"Now we know", "And knowing is half the battle". -G.I. Joooooe. (totally making that my sig now)

Re: what??? (Score: 1, Interesting)

by on 2014-03-25 16:05 (#TC)

err, my comment was about using them as a tool to quit smoking. I really don't need to hear about how insensitive your mum is for the nth time. most smokers - like most people in general - are decent, tolerant human beings. what the long term health effects of vaping is no-one knows, but are they an effective smoking cessation aid? yes, without a shadow of a doubt. your mum is the exception to the rule, and I get the feeling she's the only smoker you know
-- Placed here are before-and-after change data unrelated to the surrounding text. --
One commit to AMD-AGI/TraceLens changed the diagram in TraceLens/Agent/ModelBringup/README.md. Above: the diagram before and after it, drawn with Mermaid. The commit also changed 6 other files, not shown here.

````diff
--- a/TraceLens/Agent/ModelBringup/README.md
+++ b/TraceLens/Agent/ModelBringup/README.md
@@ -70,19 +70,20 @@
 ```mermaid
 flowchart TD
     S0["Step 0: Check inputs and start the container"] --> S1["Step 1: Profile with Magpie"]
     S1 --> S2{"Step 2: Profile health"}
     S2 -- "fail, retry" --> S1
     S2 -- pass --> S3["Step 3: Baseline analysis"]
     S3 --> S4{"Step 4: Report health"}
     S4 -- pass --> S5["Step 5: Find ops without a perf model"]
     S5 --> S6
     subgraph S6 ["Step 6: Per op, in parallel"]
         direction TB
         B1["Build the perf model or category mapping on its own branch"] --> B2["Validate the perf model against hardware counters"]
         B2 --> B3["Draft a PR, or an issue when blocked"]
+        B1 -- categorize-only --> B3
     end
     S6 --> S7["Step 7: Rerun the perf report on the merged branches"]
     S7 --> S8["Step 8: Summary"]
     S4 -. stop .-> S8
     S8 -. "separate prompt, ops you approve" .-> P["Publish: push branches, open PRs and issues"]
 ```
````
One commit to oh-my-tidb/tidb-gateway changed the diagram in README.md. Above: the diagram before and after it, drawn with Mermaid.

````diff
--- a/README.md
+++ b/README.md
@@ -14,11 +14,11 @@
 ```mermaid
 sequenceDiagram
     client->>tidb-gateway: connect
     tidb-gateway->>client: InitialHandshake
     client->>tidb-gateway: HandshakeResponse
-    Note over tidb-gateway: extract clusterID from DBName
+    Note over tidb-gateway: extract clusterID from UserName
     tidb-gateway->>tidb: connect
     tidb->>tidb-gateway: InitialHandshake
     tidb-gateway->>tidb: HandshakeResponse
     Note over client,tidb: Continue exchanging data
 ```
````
Re: what??? (Score: 4, Insightful)

by on 2014-03-25 16:26 (#TF)

You presented "anecdotal evidence", which you acknowledged as "anecdotal evidence", that vaping helped you quit and claimed you didn't understand how a study could find the opposite "I have no idea how the researchers can come up with this conclusion."

I presented "anecdotal evidence", as a way to encourage discussion, showing that vaping and smoking aren't mutually exclusive and in fact people can do both, thus supporting the study findings. In doing so I've forced you to read the same/similar thing more than once and challenged your myopic view. I apologize for being offensive.

Also mom isn't the only smoker I know, but she's the only vaper I know. I'm sure I shouldn't reiterate that vaping isn't a big thing here in Canada yet, at least not in my part of the country.

Re: what??? (Score: 0)

by on 2014-03-25 17:14 (#TH)

Oh lord. Thanks for reminding me why I don't participate in online discussion forums

Re: what??? (Score: 2, Insightful)

by on 2014-03-25 17:34 (#TJ)

I think you had good input, and I enjoyed reading your contribution. I was just trying to present an alternative view to the conclusion using the same reasoning.

Re: what??? (Score: 2, Insightful)

by on 2014-03-26 20:48 (#TZ)

it's the only break from work I get during the day

This always annoyed me. Why do smokers automatically get to take more breaks than everyone else?